A collection of essays by Bill (website@ccjj.info) accompanied by feedback from his friends.

Saturday, August 27, 2011

Book Report: Evil Genes by Barbara Oakley

I met Barbara Oakley when she gave a talk in New York about the book she wrote after this one, "Pathological Altruism". The talk was poorly received because she ran afoul of liberal orthodoxy, but I thought she made some good points and the audience was just being dense. "Pathological Altruism" was not available yet on kindle, but her other book, "Evil Genes", was.

In "Evil Genes", she focuses on the "successfully sinister", people who are profoundly lacking in morals who nonetheless not only stay out of jail, but excel in society. One case she talks about is her morally dysfunctional older sister, who shamelessly used and abused her family at every opportunity.

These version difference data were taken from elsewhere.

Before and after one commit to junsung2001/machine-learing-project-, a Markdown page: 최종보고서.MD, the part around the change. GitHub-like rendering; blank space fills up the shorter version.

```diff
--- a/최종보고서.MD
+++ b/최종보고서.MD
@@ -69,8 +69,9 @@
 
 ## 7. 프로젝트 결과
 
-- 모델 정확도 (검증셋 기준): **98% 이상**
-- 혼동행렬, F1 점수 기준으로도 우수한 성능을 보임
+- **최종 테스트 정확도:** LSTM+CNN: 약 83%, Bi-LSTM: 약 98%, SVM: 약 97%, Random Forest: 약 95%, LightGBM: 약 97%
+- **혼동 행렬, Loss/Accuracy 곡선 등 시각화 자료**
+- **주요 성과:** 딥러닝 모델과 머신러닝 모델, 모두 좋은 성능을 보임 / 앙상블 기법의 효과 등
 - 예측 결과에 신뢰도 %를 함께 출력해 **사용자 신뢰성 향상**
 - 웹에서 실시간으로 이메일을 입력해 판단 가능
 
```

On the one hand, how objective can we expect anyone to be about their own sister? On the other hand, it makes for entertaining reading. I read Steven Pinker's "How the Mind Works", a much more scientific piece, but found I remembered nothing about it. The author's liberal use of anecdotes to describe the dysfunctional people she focuses on bring the issues to life.

She discusses mental illness, especially borderline personality disorder and psychopathy, and how they lead to morally depraved behavior. She uses several examples of tyrants including Serbian president Milosevic, Chairman Mao, Adolf Hitler, and the CEO of Enron to illustrate her points.

At this point, science is at the level where many specific genes associated with mental illness have been located, and Oakley frequently mentions them. I wonder how long it will be before we will have located genes associated with certain types of intelligence, or with altruism? Also, we still have at least fragments of the bodies of many of the tyrants she discusses, it would be interesting to analyze their genomes and see if her analysis of their mental illnesses is very accurate.

Oakley says there are two types of people: those who have encountered the successfully sinister and those who haven't. I count myself in the first category -- I had a close friend a long time ago, who I thought was a wonderful person until I got up close, then she started acting really underhanded and making threats. I got as far away as I could as fast as I could, but she rose to become a successful CEO.

1 comment:

  1. I wonder if CEOs used to be more altruistic back when the top bracket marginal tax rate was very high. It seems that way in retrospect, although there are other factors affecting the CEOs of the 1950s and 1960s, such as the social experience of the Depression, WW II, and the Cold War. I'm no expert on business history either, so I don't have much data - just a vague impression and a few anecdotes.